in presenting appellate argument in the time for taking an appeal from
Letter to author dated March 4, a concise and convincing manner is an interlocutory order?
1999. crucial to prevailing on appeal.
Counsel would be ill-advised to • Navigating procedural Appellate Attorney and
rely on “canned” arguments in ap- landmines. Trial Attorney Essential
pellate oral argument. The true pur- In the appellate arena, there ex- Components of Process
pose of oral argument is to provide ist several procedural “landmines” Both the appellate attorney and
appellate judges with an opportu- which, as a general rule, are more the trial attorney are essential com-
nity to ask questions and address easily navigated by the experienced ponents of the litigation process.
their concerns regarding the case. appellate practitioner. The answers The difference between the two lies
Herein lies one of the key distinc- to many procedural dilemmas that not in ability, but rather in focus.
tions between appellate and trial arise cannot always be found in the The trial attorney’s focus is on gath-
advocacy. In appellate oral argu- Florida Rules of Appellate Proce- ering facts and presenting these
ment, the practitioner has to make dure; often, such answers may be facts, consistent with the law, to
his or her argument by means of re- derived only through experience in support his or her client’s position.
sponding to judges’ questions; he or the workings of the state appellate The appellate attorney’s focus is on
she must use those responses as a process, as well as an understand- placing the relevant facts in the con-
transition to presenting his or her ing of the case law and the local text of the appropriate law and over-
position. Despite intensive question- rules of each court. Potential coming legal hurdles faced at trial.
ing from the appellate bench, the “landmine” issues that can cause At the appellate level, counsel must
appellate practitioner has to keep serious problems for the average analyze the entire record and make
the argument on track and not lose practitioner include the following: the appropriate legal arguments in
any sense of direction. 1) What constitutes “rendition” of support of affirmance or reversal.
This skill is far different from that an order for purposes of taking an Appellate practice has evolved
required of an attorney in question- appeal? into a specialized area of the law,
ing witnesses at trial.

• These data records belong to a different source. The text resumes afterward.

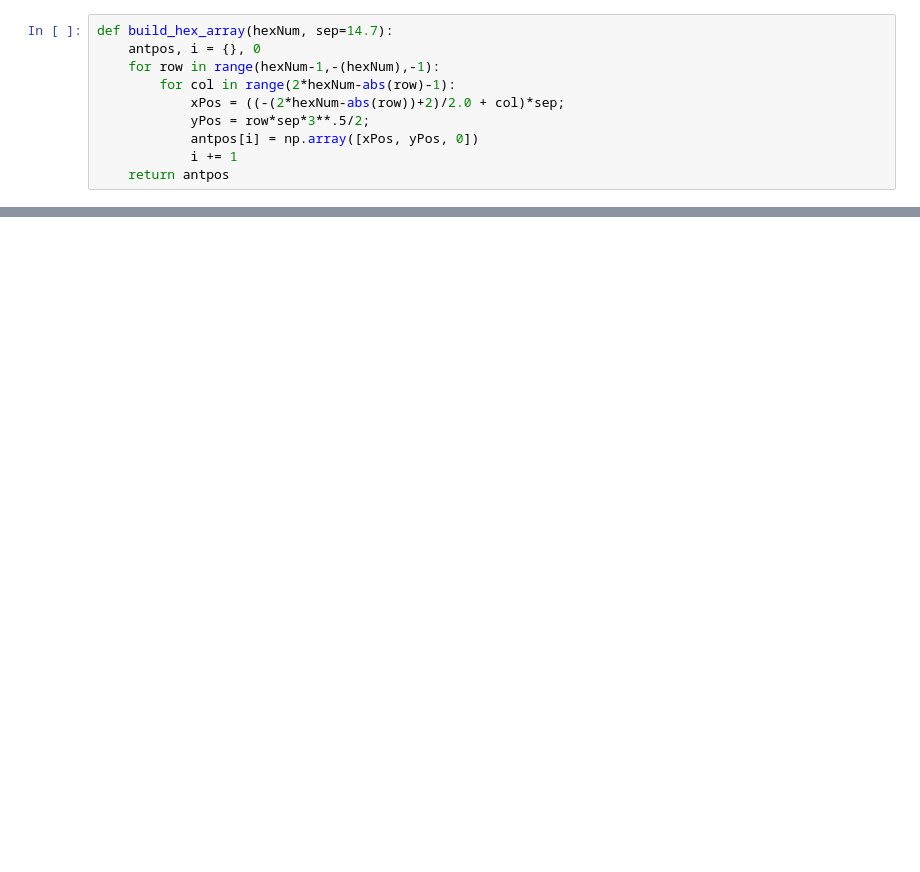
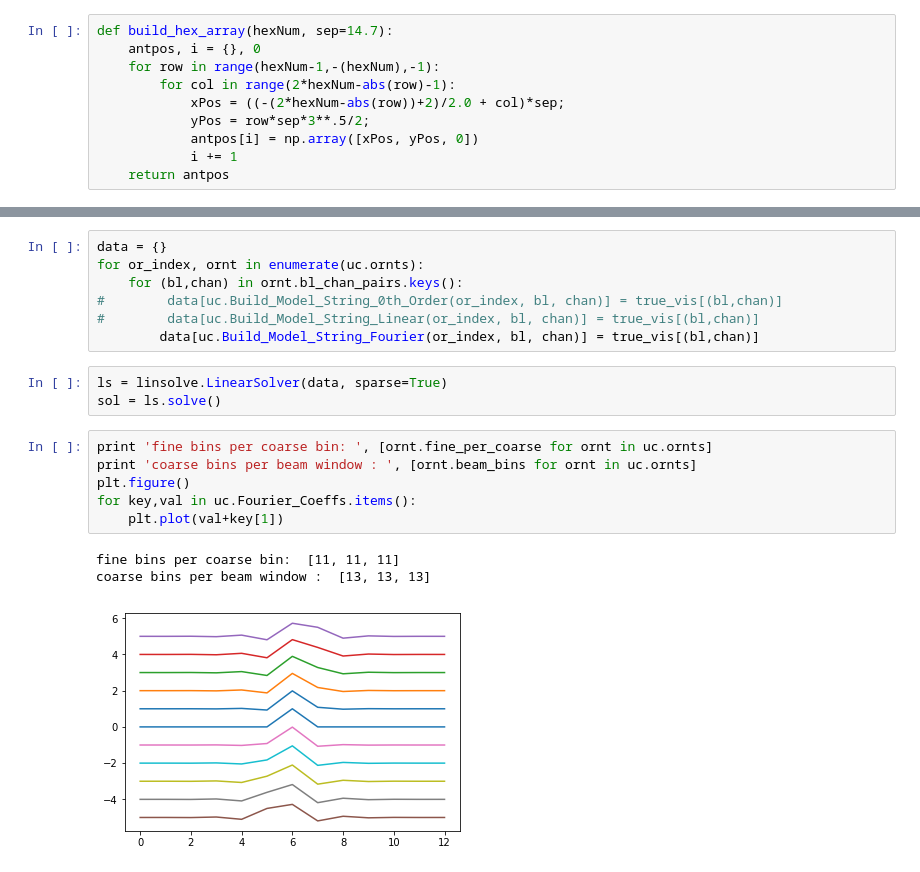
Before and after one commit to HERA-Team/hera_sandbox, a Jupyter notebook: jsd/uCal/uCal.ipynb, the cells around one changed output, grey strips where cells are left out. Cells and saved outputs as stored; diff of their text form; blank space fills up the shorter version.

Commit message:
Fourier interpolation implemented

```diff
--- a/jsd/uCal/uCal.ipynb
+++ b/jsd/uCal/uCal.ipynb
@@ -44,0 +296,20 @@ print len(clusters), np.max(clusters)
+# %%
+data = {}
+for or_index, ornt in enumerate(uc.ornts):
+    for (bl,chan) in ornt.bl_chan_pairs.keys():
+#        data[uc.Build_Model_String_0th_Order(or_index, bl, chan)] = true_vis[(bl,chan)]
+#        data[uc.Build_Model_String_Linear(or_index, bl, chan)] = true_vis[(bl,chan)]
+        data[uc.Build_Model_String_Fourier(or_index, bl, chan)] = true_vis[(bl,chan)]
+# %%
+ls = linsolve.LinearSolver(data, sparse=True)
+sol = ls.solve()
+# %%
+print 'fine bins per coarse bin: ', [ornt.fine_per_coarse for ornt in uc.ornts]
+print 'coarse bins per beam window : ', [ornt.beam_bins for ornt in uc.ornts]
+plt.figure()
+for key,val in uc.Fourier_Coeffs.items():
+    plt.plot(val+key[1])
+# %% [output]
+fine bins per coarse bin:  [11, 11, 11]
+coarse bins per beam window :  [13, 13, 13]
+[figure, added]
```
Also changed, not shown: parts of 31 cells of this notebook.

At the trial 2) What post-trial motions toll the and justifiably so. The fundamen-
level, counsel determines what time for taking an appeal? tals of appellate advocacy—writing
questions to ask and what argu- 3) Which interlocutory orders are a simple, persuasive brief, making
ments to make. At the appellate appealable as “appealable nonfinal an effective oral argument, and hav-
level, judges exercise considerable orders”? ing a command of the appellate pro-
control during oral argument, and 4) Which interlocutory orders are cedural rules—necessarily reflect ef-
it is the goal of the astute appellate proper subjects of petitions for writ fort, skill and, at the highest level,
practitioner to shape the argument of certiorari, petitions for prohibi- art. u
nonetheless, through his or her an-
swers to questions.
Expertise in brief writing and oral
argument is all the more important Poverty. Homelessness. Hunger. Despair.
You can ignore the problems
Jennifer S. Carroll is a board-cer- for just so long. Or you can be part of the solution. For more than
tified appellate lawyer concentrating her 100 years, Volunteers of America has reached out to the nation’s
practice in state and federal civil ap- most vulnerable individuals, offering them the help they need to rebuild
peals. She is admitted to practice before
the Supreme Court of the United States their lives. Our programs serve children, families, the elderly, and
and the United States Court of Appeals those who have lost their way through addiction, crime, or illness.
for the 11th Circuit. Before entering pri-
vate practice, Ms. Carroll served as se- Find out what you can do.
nior judicial law clerk to Judge Ralph
W. Nimmons, Jr., First District Court of
Appeal of Florida. 800/899-0089; www.voa.org
This column is submitted on behalf
of the Appellate Practice Section, There are no limits to caring.
Lucinda A. Hofmann, chair, and
Jacqueline E. Shapiro, editor.
THE FLORIDA BAR JOURNAL/JUNE 2000 109